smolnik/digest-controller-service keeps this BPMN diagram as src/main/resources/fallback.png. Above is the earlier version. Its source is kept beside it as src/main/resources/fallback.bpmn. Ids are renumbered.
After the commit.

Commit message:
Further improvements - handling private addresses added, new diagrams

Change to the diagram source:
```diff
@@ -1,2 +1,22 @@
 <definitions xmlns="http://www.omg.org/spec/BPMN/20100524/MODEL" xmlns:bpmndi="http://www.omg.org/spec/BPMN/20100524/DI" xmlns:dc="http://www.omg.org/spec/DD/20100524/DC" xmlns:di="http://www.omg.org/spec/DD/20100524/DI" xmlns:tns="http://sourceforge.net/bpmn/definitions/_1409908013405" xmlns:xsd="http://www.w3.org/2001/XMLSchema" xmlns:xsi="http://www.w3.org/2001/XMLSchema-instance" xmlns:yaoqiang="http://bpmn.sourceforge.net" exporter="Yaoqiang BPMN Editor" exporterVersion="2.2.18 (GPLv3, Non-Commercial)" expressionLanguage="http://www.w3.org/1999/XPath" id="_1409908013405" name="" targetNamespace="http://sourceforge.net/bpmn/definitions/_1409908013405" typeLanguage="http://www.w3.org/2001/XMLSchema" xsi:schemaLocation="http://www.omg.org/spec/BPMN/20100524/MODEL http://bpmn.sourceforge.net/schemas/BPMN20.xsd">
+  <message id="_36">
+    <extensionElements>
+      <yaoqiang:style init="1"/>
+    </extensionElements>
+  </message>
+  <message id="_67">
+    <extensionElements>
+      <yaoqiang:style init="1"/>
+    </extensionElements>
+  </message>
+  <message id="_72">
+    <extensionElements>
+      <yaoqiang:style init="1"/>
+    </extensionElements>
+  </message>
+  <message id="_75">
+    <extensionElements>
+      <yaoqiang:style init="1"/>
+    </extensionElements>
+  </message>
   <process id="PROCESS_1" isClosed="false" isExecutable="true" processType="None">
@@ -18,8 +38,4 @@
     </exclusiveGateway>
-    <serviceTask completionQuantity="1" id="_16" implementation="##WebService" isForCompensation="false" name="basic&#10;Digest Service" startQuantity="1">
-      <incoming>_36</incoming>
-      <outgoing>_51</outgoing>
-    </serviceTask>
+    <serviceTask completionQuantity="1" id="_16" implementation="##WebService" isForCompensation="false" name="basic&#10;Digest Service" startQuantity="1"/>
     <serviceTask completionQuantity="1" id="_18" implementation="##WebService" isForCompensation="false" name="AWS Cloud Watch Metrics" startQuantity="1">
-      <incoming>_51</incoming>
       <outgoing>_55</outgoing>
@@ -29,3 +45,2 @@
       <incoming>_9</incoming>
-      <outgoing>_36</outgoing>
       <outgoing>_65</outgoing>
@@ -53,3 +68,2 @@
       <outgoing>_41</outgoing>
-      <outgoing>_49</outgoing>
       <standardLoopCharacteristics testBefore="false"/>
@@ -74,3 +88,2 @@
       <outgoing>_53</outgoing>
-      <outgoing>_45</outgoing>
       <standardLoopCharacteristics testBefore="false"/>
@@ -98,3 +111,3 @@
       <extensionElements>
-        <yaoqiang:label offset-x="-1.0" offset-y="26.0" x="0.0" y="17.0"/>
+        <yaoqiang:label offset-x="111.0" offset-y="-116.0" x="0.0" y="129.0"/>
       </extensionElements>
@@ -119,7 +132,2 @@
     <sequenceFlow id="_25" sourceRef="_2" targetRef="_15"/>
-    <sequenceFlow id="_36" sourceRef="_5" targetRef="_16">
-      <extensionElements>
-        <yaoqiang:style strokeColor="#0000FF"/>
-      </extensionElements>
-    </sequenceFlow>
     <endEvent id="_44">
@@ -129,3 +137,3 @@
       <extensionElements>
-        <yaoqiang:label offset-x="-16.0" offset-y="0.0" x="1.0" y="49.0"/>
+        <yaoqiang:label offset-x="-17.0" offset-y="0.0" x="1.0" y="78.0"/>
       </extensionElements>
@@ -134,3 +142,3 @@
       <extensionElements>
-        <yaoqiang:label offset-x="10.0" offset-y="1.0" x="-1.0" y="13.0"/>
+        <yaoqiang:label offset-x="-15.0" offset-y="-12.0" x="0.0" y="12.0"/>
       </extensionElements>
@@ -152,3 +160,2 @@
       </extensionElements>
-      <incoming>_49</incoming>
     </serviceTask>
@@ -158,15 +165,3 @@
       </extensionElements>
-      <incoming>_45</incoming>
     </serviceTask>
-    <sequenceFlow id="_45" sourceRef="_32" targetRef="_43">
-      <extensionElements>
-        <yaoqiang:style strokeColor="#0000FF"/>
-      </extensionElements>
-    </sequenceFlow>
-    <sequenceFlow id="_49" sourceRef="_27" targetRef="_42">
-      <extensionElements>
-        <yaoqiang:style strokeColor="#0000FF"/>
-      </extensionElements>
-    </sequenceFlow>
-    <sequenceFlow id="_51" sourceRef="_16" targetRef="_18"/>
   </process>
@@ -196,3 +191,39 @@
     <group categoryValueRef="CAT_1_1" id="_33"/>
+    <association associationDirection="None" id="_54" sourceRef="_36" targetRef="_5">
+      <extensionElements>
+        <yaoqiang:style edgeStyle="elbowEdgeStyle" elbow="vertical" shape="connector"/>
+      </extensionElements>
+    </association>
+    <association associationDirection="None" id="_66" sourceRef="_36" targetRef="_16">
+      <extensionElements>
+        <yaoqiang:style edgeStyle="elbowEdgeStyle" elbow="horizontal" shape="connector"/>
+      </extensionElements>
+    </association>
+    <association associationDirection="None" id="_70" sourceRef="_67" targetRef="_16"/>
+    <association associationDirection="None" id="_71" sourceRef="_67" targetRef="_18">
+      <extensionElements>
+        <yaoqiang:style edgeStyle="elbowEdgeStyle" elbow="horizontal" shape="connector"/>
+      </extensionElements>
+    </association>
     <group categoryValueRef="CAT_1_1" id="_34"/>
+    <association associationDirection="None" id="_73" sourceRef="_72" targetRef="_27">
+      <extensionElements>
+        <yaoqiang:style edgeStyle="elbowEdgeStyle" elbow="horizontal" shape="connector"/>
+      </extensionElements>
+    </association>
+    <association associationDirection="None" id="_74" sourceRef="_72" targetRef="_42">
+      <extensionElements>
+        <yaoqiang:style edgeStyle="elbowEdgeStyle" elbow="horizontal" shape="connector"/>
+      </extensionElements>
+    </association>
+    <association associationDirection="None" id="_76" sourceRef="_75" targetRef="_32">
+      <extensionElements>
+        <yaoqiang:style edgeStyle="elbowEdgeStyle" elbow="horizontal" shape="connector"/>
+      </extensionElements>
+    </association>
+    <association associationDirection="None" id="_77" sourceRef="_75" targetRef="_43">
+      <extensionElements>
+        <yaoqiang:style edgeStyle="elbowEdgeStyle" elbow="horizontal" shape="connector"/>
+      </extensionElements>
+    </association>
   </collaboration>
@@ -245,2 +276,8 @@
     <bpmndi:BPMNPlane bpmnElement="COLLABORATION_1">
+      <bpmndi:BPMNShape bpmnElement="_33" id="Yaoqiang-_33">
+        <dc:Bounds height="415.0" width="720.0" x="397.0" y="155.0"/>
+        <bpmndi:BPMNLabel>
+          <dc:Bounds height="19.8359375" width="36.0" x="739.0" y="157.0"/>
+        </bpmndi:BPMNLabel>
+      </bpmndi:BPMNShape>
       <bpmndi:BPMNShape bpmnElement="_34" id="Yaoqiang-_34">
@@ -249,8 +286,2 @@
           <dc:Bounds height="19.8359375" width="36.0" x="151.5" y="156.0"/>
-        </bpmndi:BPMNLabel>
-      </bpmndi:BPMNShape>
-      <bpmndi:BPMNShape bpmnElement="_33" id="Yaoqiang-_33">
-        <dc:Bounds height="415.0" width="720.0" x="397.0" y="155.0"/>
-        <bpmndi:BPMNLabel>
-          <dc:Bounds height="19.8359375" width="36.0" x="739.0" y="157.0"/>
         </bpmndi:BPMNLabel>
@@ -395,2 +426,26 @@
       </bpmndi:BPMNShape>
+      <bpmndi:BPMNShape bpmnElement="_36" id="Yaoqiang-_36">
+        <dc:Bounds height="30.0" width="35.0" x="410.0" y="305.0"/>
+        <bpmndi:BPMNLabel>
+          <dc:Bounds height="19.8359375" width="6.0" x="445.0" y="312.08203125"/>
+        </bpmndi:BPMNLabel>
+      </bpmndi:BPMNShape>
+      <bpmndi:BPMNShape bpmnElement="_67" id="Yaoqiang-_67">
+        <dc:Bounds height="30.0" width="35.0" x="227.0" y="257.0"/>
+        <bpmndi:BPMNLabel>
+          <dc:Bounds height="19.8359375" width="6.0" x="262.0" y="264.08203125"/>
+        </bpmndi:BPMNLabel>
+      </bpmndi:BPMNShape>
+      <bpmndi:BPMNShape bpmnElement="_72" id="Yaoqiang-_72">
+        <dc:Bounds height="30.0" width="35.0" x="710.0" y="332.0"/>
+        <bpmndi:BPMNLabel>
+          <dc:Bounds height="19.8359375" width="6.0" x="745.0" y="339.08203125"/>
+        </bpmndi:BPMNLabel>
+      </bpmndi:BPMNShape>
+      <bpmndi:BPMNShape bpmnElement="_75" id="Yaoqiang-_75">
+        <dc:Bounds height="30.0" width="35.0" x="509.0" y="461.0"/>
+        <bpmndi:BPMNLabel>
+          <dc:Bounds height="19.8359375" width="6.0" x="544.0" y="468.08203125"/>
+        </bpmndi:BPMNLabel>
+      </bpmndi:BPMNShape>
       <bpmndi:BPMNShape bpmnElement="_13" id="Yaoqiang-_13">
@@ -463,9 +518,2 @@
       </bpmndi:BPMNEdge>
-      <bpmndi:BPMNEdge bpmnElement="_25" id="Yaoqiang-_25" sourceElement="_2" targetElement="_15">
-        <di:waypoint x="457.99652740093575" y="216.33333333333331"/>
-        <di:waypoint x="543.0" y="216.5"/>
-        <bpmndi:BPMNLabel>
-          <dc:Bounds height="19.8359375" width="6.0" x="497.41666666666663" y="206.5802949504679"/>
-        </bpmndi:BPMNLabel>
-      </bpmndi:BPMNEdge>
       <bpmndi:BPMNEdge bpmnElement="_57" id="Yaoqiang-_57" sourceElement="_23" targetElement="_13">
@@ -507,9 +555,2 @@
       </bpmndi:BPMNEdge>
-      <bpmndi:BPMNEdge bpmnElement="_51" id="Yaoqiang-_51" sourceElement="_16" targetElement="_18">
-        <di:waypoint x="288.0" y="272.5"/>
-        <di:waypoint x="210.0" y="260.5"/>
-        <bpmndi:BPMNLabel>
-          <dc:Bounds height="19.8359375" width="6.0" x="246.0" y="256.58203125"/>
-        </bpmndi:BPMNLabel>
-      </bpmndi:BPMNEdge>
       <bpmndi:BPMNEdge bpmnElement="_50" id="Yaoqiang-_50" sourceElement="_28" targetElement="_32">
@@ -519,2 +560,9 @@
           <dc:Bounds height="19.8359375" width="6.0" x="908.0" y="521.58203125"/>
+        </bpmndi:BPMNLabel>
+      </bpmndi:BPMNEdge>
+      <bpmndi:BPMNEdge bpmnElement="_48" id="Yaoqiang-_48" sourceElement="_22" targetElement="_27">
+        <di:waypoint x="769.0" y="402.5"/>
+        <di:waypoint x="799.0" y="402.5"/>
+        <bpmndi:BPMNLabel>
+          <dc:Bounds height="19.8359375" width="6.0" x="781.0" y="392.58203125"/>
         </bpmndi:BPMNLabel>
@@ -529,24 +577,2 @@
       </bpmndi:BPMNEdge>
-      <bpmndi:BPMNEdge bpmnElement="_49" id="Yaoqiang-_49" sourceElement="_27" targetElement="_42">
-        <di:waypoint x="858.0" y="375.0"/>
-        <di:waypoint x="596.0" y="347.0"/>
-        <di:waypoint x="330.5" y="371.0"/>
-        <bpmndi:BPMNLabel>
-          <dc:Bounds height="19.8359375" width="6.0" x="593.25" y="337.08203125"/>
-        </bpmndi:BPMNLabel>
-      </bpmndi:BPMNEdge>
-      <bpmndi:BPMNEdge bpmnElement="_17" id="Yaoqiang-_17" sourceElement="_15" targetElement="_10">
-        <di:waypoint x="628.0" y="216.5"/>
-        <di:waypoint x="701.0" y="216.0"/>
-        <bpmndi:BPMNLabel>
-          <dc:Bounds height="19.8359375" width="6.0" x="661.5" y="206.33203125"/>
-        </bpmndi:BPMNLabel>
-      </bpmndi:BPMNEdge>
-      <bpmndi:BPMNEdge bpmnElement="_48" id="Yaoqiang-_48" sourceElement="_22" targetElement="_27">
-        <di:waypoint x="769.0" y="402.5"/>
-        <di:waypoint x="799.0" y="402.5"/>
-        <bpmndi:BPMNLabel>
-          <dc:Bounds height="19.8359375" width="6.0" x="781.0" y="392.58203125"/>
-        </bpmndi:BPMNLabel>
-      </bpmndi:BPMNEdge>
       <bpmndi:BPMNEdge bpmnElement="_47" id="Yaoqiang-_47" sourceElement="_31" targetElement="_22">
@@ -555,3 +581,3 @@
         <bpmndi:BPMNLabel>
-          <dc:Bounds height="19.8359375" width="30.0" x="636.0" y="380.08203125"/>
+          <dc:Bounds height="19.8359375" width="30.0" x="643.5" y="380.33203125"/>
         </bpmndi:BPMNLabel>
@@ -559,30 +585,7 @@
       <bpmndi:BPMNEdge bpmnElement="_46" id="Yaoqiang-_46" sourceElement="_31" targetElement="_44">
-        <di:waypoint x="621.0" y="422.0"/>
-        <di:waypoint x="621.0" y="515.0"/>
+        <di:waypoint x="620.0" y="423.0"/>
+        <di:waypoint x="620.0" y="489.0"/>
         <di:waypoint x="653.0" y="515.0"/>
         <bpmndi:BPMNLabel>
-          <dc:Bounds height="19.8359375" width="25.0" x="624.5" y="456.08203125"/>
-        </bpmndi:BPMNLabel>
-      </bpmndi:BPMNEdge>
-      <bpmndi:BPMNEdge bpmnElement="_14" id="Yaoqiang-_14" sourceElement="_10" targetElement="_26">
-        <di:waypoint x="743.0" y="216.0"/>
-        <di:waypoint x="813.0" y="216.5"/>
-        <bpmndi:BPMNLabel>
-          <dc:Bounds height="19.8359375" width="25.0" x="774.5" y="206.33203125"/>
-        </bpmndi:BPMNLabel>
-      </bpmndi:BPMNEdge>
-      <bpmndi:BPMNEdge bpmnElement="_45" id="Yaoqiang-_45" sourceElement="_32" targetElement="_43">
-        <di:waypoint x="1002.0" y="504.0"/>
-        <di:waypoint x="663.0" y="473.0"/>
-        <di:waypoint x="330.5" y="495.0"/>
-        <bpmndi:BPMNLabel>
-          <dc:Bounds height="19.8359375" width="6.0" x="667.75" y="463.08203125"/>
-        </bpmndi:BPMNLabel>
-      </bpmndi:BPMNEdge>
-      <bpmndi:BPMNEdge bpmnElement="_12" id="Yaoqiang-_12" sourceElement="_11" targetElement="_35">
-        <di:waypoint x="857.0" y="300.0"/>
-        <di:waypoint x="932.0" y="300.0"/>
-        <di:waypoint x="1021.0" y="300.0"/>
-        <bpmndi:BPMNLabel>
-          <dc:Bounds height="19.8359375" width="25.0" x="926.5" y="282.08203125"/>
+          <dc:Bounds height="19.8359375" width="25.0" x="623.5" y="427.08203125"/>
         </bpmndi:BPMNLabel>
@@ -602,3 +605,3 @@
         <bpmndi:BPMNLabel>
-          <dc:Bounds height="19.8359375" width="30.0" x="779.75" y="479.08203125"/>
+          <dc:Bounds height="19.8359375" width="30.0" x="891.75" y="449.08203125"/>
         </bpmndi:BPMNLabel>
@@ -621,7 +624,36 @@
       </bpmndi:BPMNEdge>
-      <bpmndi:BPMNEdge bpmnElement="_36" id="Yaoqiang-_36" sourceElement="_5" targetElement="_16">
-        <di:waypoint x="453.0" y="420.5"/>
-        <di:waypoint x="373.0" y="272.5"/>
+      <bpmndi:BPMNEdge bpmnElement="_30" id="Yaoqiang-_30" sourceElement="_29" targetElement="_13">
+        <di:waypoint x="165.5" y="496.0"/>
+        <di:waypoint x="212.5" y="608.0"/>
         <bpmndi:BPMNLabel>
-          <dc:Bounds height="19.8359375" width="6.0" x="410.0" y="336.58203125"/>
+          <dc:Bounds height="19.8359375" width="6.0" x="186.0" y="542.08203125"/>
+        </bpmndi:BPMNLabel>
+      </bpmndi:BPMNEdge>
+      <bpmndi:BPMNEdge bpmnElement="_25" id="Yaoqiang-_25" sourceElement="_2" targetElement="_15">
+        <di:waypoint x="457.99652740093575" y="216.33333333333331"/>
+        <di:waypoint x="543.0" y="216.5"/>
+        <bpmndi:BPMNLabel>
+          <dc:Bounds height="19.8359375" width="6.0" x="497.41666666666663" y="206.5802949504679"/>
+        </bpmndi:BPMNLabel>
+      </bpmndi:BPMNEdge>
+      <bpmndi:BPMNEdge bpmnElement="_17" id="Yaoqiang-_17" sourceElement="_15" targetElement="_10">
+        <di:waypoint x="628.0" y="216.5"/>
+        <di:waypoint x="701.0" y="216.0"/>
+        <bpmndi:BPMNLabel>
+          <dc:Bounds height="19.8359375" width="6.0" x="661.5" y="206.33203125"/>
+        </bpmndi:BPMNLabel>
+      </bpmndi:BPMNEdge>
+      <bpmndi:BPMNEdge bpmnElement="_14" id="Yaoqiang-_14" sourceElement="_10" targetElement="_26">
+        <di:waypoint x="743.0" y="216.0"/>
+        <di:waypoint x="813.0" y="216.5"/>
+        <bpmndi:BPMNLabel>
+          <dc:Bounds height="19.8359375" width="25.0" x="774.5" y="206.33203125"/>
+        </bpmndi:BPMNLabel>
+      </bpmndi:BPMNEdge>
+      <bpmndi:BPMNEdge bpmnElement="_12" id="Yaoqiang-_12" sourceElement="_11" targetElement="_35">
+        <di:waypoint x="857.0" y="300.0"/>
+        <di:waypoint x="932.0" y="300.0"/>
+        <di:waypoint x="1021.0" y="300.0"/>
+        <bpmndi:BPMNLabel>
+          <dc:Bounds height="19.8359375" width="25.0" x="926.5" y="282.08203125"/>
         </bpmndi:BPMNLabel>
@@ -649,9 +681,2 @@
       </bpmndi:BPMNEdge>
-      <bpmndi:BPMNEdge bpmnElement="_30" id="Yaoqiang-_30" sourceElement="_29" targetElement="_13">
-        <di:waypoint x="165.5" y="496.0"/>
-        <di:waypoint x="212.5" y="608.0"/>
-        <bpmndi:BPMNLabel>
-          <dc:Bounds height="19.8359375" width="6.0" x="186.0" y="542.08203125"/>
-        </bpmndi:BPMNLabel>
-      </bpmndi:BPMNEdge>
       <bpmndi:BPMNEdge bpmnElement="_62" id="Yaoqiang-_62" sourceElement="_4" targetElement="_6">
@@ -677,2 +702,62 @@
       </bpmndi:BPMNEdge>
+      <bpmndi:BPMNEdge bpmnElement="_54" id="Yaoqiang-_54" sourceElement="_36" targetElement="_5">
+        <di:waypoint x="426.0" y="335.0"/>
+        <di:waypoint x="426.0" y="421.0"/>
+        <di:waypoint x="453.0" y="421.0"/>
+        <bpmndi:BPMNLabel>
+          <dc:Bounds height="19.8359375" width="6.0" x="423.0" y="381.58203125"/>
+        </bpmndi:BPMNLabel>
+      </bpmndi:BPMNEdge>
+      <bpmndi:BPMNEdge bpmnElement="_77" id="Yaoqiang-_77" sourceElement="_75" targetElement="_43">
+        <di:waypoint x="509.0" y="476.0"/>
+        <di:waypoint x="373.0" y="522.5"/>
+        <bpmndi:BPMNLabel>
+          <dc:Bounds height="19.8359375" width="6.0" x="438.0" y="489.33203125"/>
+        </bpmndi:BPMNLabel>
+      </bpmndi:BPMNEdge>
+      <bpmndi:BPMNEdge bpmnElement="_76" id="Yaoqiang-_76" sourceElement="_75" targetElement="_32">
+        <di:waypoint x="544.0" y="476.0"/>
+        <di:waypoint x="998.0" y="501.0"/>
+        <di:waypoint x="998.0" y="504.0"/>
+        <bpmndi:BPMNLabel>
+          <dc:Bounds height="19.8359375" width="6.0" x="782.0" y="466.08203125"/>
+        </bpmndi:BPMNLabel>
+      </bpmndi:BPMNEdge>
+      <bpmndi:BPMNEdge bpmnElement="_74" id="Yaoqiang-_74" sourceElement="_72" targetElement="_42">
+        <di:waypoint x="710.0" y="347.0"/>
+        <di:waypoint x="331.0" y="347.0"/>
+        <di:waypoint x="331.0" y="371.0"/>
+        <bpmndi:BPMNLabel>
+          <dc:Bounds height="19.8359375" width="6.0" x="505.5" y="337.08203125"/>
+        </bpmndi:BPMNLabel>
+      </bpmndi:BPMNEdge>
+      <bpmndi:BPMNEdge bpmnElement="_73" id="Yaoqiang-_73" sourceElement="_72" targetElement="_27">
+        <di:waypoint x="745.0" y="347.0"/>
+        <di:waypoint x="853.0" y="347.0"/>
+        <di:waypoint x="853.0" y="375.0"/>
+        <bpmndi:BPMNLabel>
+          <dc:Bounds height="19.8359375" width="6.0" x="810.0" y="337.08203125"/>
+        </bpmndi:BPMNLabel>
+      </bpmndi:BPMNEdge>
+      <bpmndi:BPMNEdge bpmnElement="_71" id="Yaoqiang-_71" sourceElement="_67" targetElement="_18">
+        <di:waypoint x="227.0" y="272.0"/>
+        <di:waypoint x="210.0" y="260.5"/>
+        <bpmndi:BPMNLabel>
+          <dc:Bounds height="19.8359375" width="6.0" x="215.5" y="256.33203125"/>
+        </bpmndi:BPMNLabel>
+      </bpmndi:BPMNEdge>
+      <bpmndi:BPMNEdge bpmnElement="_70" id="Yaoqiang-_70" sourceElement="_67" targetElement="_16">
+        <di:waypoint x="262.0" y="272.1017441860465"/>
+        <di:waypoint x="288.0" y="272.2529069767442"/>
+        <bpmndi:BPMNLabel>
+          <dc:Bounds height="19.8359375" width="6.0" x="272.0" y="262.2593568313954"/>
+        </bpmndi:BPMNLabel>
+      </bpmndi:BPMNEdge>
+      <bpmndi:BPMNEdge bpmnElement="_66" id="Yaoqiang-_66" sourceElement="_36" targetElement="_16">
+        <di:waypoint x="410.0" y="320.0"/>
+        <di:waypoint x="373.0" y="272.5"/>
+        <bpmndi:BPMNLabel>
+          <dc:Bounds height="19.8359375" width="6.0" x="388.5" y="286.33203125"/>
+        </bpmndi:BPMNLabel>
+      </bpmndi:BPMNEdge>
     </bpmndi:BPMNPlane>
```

------------------------------------------------

The response must contain every line from the listing above in which the string "None" appears.

■ **Response**
   <process id="PROCESS_1" isClosed="false" isExecutable="true" processType="None">
+    <association associationDirection="None" id="_54" sourceRef="_36" targetRef="_5">
+    <association associationDirection="None" id="_66" sourceRef="_36" targetRef="_16">
+    <association associationDirection="None" id="_70" sourceRef="_67" targetRef="_16"/>
+    <association associationDirection="None" id="_71" sourceRef="_67" targetRef="_18">
+    <association associationDirection="None" id="_73" sourceRef="_72" targetRef="_27">
+    <association associationDirection="None" id="_74" sourceRef="_72" targetRef="_42">
+    <association associationDirection="None" id="_76" sourceRef="_75" targetRef="_32">
+    <association associationDirection="None" id="_77" sourceRef="_75" targetRef="_43">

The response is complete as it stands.